“I feel very proud to be Hispanic because I feel like I have an identity. I belong to a group, and I have an identity that makes me very happy. I have my children here. My four kids, some born in Colombia and some born in the United States, feel Colombian. My daughter wears the typical Barranquilla carnival outfit when the festival comes around. The music, the salsa, the Vallenato (folk music from Colombia)… that's in the blood. I started really valuing my culture and Hispanic-ness (Hispanidad) when I left Colombia.
It is important to recognize your roots because when you recognize your identity, you are never lost, and that is what you must pass on to your children.”
Betsy Yenny Arroyo
“I consider myself Hispanic. We were conquered by the Spanish, and we speak that language although we have other dialects. My children also speak perfect Spanish. My daughter is 27. She is an English teacher. My son is 18. My dad and mom are all here—and we are very united. We always try to follow and maintain the beliefs and the roots of our grandparents and our ancestors. I learned cooking from my grandmother—and I love to cook. In Latin countries, we have tight-knit families. We value respect and education for our children. It is one's pride to maintain our beliefs, religion, and respect for our elders. We love music. There is a lot of warmth. The food is spectacular. Food, family, and music are things that unite us, connect us.”
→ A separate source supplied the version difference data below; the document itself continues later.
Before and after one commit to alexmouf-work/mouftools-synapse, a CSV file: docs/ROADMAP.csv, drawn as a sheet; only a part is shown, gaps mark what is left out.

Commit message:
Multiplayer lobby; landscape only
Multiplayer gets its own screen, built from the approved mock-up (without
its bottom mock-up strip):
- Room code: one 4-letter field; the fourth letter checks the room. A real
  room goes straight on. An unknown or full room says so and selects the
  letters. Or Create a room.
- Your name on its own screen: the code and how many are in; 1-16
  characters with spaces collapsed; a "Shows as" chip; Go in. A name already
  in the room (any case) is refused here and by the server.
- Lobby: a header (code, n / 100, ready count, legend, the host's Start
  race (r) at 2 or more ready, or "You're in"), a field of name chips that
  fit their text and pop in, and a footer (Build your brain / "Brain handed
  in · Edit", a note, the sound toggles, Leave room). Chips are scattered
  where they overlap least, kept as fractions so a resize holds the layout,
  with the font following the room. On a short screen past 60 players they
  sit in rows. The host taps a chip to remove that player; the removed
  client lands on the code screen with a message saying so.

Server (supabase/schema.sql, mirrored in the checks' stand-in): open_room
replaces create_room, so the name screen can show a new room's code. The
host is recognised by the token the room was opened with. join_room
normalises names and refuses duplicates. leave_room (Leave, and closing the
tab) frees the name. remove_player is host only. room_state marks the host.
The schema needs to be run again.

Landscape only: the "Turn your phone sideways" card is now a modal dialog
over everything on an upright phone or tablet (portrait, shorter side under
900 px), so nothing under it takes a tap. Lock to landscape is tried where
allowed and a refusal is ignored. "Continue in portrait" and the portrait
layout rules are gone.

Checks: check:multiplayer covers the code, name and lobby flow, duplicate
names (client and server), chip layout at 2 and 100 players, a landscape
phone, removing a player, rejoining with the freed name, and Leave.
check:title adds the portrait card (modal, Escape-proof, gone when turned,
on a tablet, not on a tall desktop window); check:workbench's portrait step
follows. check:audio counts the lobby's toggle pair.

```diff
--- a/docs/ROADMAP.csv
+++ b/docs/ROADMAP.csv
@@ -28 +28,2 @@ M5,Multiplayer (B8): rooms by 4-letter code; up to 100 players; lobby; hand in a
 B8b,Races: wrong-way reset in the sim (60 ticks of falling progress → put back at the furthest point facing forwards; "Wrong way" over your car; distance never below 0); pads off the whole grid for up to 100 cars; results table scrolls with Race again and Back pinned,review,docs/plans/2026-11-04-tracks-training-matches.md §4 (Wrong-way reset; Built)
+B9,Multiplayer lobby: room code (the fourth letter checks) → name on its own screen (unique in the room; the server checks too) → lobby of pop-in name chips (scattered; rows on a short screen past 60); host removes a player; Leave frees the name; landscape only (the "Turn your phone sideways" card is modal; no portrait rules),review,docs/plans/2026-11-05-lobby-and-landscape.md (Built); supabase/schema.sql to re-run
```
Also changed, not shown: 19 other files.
Lorena Yasmin Amaya Hernandez
“I am proud to be Hispanic and to be from El Salvador. My parents taught me that—and I taught it to my children. There are many stories of our ancestors that our grandparents told us and get passed on from one generation to another. We have been taught to work hard, to be proud of doing our work well, and to respect our elders.”
Mao, Dominican Republic
Public Safety Officer
“I pass on my heritage to my kids, who were born here, by telling them about Dominican history, by taking them on vacation and physically showing them, and by talking about the culture. I make food from the Dominican Republic—and my kids love it. I constantly do research about the history of the Dominican Republic and share it with my kids, so they have a better understanding of the culture and where it all started.”
Maria E. Vasquez
Takoma Park/Silver Spring Campus
“I raised my children the way my parents and grandparents raised me: respect people. I feel very proud of my parents and also of my children. I love our food and customs.”